**Task item**
Which of the lines in the data mention the string "primary"? List them all.

**Supplied records**
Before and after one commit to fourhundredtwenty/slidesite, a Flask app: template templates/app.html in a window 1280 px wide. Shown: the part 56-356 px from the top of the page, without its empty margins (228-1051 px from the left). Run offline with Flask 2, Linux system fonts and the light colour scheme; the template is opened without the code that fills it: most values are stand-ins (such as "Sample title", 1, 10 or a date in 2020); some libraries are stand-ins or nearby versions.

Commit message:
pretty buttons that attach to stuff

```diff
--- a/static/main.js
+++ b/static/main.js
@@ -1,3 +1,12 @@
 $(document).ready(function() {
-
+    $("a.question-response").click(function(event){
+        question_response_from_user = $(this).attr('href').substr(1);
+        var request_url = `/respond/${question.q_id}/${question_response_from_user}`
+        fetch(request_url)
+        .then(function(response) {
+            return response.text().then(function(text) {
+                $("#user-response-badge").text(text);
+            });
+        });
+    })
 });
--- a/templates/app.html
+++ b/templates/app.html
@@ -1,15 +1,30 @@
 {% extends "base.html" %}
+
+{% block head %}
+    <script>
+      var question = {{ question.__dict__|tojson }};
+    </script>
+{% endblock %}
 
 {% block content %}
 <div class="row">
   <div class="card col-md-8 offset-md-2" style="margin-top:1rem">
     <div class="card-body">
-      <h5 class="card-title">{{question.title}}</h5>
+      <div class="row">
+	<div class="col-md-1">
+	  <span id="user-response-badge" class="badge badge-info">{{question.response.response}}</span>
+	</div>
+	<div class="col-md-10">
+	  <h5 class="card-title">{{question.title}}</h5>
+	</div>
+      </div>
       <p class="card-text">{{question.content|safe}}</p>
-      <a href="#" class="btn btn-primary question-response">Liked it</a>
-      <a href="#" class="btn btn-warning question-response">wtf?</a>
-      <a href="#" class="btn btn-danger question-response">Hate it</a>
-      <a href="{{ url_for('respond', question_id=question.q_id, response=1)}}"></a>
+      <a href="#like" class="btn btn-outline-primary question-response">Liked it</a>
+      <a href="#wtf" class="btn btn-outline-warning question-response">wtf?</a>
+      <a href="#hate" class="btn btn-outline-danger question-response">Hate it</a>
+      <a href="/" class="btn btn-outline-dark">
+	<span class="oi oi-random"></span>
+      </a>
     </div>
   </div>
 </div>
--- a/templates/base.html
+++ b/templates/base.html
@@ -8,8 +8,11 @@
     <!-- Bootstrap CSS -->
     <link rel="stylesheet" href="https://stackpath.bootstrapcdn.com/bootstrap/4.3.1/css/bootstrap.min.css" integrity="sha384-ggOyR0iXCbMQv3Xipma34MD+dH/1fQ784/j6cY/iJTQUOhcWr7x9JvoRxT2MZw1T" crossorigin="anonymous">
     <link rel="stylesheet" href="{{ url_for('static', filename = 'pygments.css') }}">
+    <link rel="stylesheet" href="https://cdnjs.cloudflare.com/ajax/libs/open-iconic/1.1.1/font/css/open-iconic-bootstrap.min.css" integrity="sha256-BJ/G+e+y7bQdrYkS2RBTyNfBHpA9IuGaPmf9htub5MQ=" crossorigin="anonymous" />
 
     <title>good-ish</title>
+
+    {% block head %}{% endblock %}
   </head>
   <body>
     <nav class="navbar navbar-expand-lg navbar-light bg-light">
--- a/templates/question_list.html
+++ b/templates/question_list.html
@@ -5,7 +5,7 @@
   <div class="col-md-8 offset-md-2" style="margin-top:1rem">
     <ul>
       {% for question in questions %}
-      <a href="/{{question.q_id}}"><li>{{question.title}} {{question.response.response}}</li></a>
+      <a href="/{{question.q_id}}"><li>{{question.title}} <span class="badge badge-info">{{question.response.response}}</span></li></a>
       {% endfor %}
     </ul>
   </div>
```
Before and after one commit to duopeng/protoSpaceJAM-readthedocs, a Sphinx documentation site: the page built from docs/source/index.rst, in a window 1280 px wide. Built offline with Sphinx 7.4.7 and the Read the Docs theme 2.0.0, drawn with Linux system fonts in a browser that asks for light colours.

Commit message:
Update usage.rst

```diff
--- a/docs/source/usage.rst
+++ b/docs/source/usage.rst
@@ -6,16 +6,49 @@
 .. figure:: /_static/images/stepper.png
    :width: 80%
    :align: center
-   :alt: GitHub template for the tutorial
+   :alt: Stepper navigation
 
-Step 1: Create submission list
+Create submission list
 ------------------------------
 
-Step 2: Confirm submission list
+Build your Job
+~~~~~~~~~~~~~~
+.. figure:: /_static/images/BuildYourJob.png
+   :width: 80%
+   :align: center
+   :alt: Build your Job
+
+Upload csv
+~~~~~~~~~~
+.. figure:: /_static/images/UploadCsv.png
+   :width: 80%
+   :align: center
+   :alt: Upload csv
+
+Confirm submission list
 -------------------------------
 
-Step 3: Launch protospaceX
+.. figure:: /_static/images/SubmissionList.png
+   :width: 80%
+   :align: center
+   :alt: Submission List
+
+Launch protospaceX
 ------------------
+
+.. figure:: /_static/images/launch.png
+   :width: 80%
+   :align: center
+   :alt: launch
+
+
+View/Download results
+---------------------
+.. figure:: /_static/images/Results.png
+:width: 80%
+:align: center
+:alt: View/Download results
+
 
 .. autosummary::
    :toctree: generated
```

**Result**
-      <a href="#" class="btn btn-primary question-response">Liked it</a>
+      <a href="#like" class="btn btn-outline-primary question-response">Liked it</a>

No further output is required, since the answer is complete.